Encouraging signs in the economy might have you thinking about investing in your business. Is now the time to purchase that large piece of equipment? Have you been considering a real estate expansion?
Planning to finance a major capital investment may seem like a burden to business owners, but with a little research and a quick self-assessment, the process can be simple. Ask yourself these questions as you prepare to meet with your banker:
How Much Can You Afford?
A calculation all lenders use is your Debt Service Coverage Ratio (DSCR). Take your cash that’s available (your net income after taxes, plus interest and depreciation expense) and divide it by your annual debt service—how much you pay in total loan payments in a year. Lenders tend to like that ratio to be 1.15 or higher, depending on collateral and the amortization period.
To increase your DSCR, you may want to ask for a longer amortization on the loan to help ease cash flow. You can always make additional principal payments if cash flow permits. Just be sure to inquire about prepayment penalties.
Can You Make a Larger Down Payment?
If you are able, consider making a larger down payment or put more “cash into the project.” It will result in lower monthly payments, and you’ll pay less interest overall. You also may be in a position to ask for a lower rate or longer amortization from your lender if you put more money down.
How Soon Will You See Your Return on Investment?
How long will it take to recoup your investment? Depending on the type of investment, that period varies.
For equipment, a normal payback period might be three to five years, allowing additional years of usefulness, though technology equipment may be less.
You also need to take labor costs and productivity into account. If expanding on the real estate front, how much additional labor will you need versus how much extra revenue can you produce in a larger space?
What’s on the Horizon for Your Industry?
We’ve seen industries like oil and gas slow down over the past year, yet others are booming. Obviously, your capital investment will meet the immediate needs of your company, but will you need an even bigger space in three years? Are there external factors in your industry that will impact your investment? Being well-versed in your industry and focusing on the trends and benchmarks over the next three to five years is vital.
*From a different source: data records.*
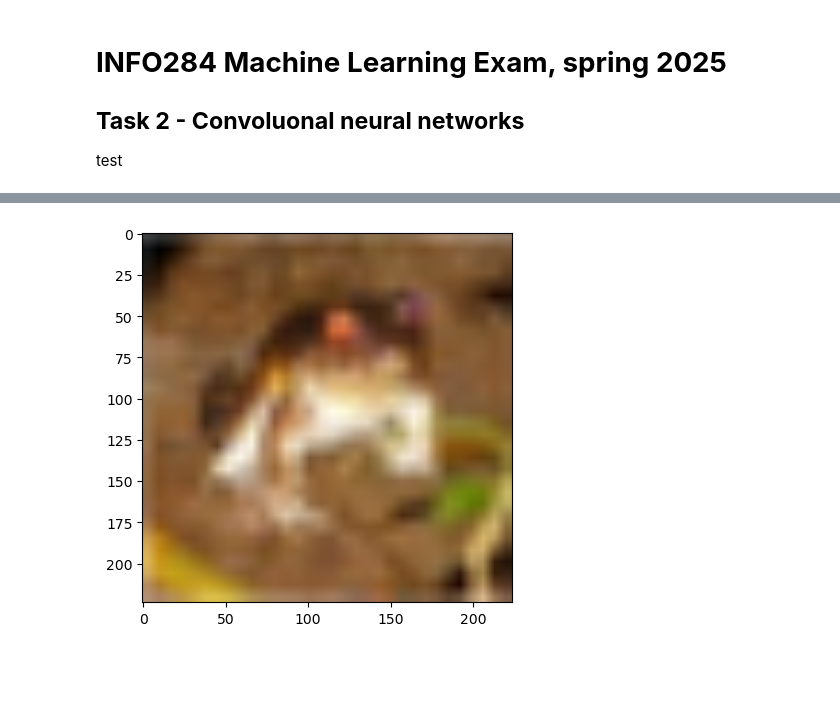
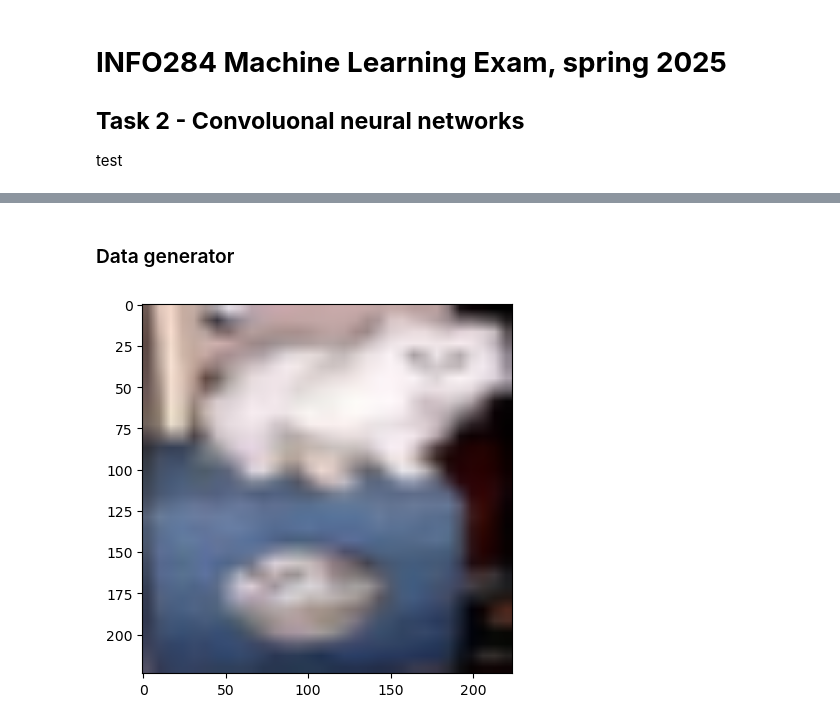
Before and after one commit to ranuru/machine-learning-exam, a Jupyter notebook: task2/notebook.ipynb, the cells around one changed output, grey strips where cells are left out. Drawn from its saved outputs; the diff is of its cells as text; code cells hidden in the pictures; blank space fills up the shorter version.

Commit message:
bigger sample size and sample_batch

```diff
--- a/task2/notebook.ipynb
+++ b/task2/notebook.ipynb
@@ -54,5 +52,7 @@ Downloading data from https://www.cs.toronto.edu/~kriz/cifar-10-python.tar.gz
 Training data shape: (50000, 32, 32, 3)
 Test data shape: (10000, 32, 32, 3)
+# %% [markdown]
+### Data generator
 # %%
 from tensorflow.keras.preprocessing.image import ImageDataGenerator
 import tensorflow as tf
@@ -63,7 +63,7 @@ y_train_binary = tf.keras.utils.to_categorical(y_train, num_classes=10)
 y_test_binary = tf.keras.utils.to_categorical(y_test, num_classes=10)
 
 # Create a function for resizing and normalizing on the fly
-def data_generator(x, y, batch_size=32):
+def data_generator(x, y, batch_size=64):
     while True:
         for i in range(0, len(x), batch_size):
             # Resize each image on-the-fly
@@ -74,7 +74,7 @@ def data_generator(x, y, batch_size=32):
             yield batch_x, batch_y
 
 # Define batch size
-batch_size = 32
+batch_size = 64
 
 # Create the generators
 train_gen = data_generator(x_train, y_train_binary, batch_size)
@@ -82,8 +82,9 @@ test_gen = data_generator(x_test, y_test_binary, batch_size)
 # %%
 import matplotlib.pyplot as plt
 
+sample_batch_x, sample_batch_y = next(train_gen)
 # Get a sample image from the batch
-plt.imshow(sample_batch_x[0])  # Show the first image in the batch
+plt.imshow(sample_batch_x[38])  # Show the first image in the batch
 plt.show()
 # %% [output]
-[figure, old version]
+[figure, new version]
```
Also changed, not shown: parts of 4 cells of this notebook.
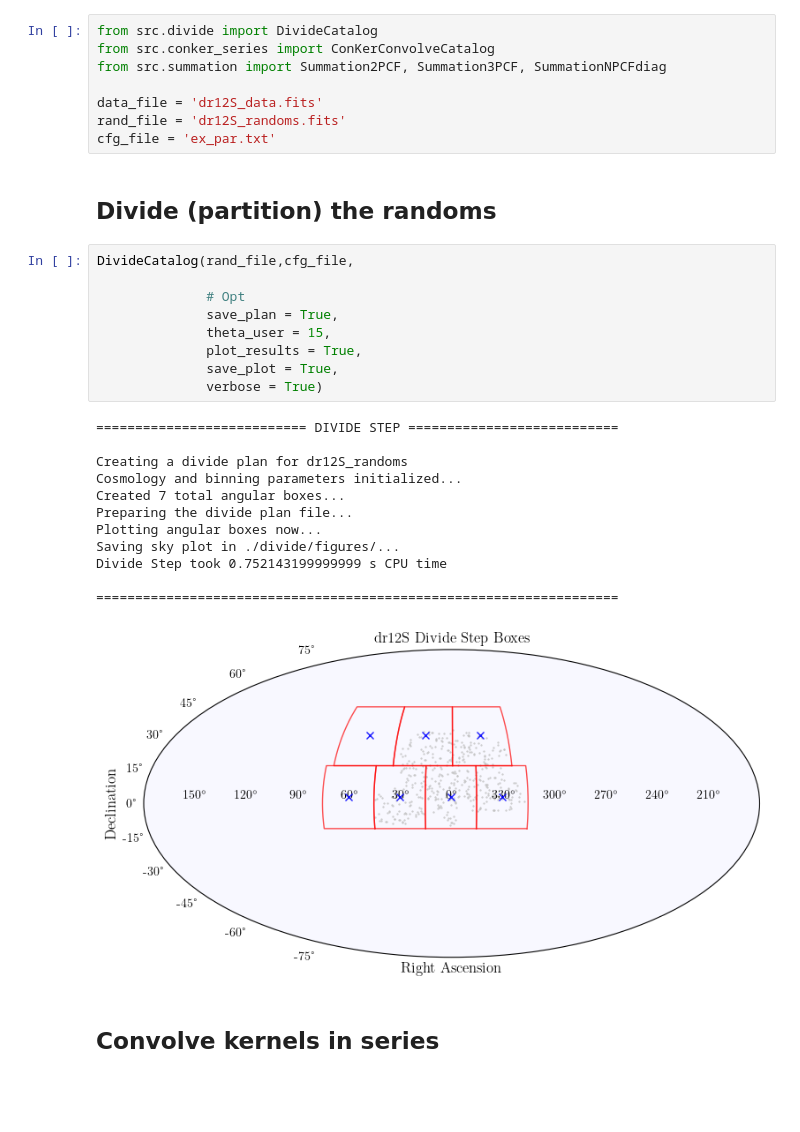
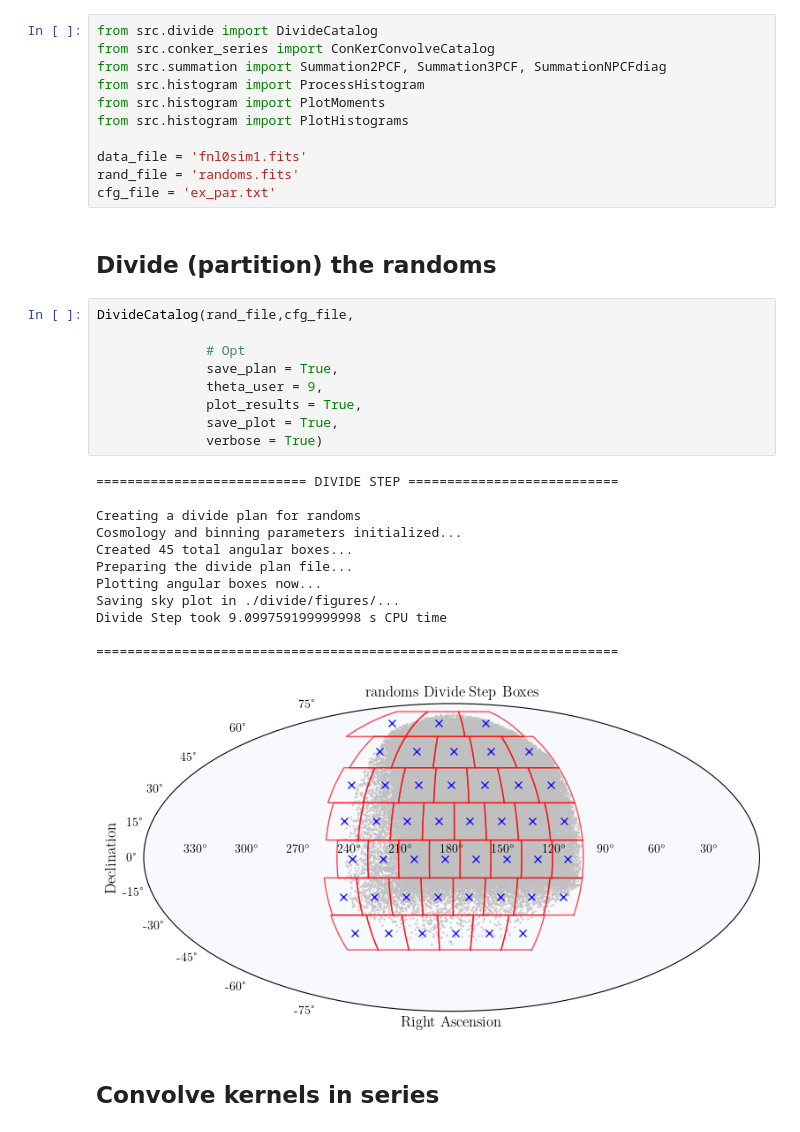
Before and after one commit to nhuja-m/divide_conker, a Jupyter notebook: corrfunc.ipynb, the cells around one changed output. Cells and saved outputs as stored; diff of their text form; blank space fills up the shorter version.

```diff
--- a/corrfunc.ipynb
+++ b/corrfunc.ipynb
@@ -4,34 +4,37 @@
 from src.divide import DivideCatalog
 from src.conker_series import ConKerConvolveCatalog
 from src.summation import Summation2PCF, Summation3PCF, SummationNPCFdiag
+from src.histogram import ProcessHistogram
+from src.histogram import PlotMoments
+from src.histogram import PlotHistograms
 
-data_file = 'dr12S_data.fits'
-rand_file = 'dr12S_randoms.fits'
+data_file = 'fnl0sim1.fits'
+rand_file = 'randoms.fits'
 cfg_file = 'ex_par.txt'
 # %% [markdown]
 ## Divide (partition) the randoms
 # %%
 DivideCatalog(rand_file,cfg_file,
 
               # Opt
               save_plan = True,
-              theta_user = 15,
+              theta_user = 9,
               plot_results = True,
               save_plot = True,
               verbose = True)
 # %% [output]
 =========================== DIVIDE STEP ===========================
 
-Creating a divide plan for dr12S_randoms
+Creating a divide plan for randoms
 Cosmology and binning parameters initialized...
-Created 7 total angular boxes...
+Created 45 total angular boxes...
 Preparing the divide plan file...
 Plotting angular boxes now...
 Saving sky plot in ./divide/figures/...
-Divide Step took 0.752143199999999 s CPU time
+Divide Step took 9.099759199999998 s CPU time
 
 ===================================================================
-[figure, old version]
+[figure, new version]
 # %% [markdown]
 ## Convolve kernels in series
 # %%
```
Also changed, not shown: parts of 7 cells of this notebook.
What Is Your Competition Doing?
Are you ahead of the curve with your expansion? What sets you apart from them?
How Are Your Sales?
Trending up, right? Are you managing expenses so that net profits reflect that growth? Is the growth sustainable or due to a lucrative short-term contract? How will this new piece of equipment or larger production space affect income and expenses?
Will the Effects of the Investment Be Immediate?
Cash flow may be impacted as you wait for your investment to increase production. An interest-only period could help ease initial cash flow issues.
Other Options to Consider
Leasing // By leasing, you can obtain newer technology equipment faster, there are tax benefits, and you don’t have to pay for repairs or maintenance. However, you don’t own the equipment. You don’t show the asset on your balance sheet, you don’t have the option to sell the equipment, and sometimes you end up paying more than you would have with a purchase.
SBA Financing // SBA loans—for real estate or equipment—allow you to put less money down and perhaps amortize longer than a conventional loan. Businesses work with a bank, and the SBA provides a guarantee to the bank. Locate an SBA-preferred lender at www.sba.gov.
Equity Financing // This equity could come from friends and family, but also venture capital companies. This type of financing provides capital in exchange for a share of ownership in your company.
Your lender should and will ask a lot of questions. Being prepared to answer those questions will make your capital investment a reality faster.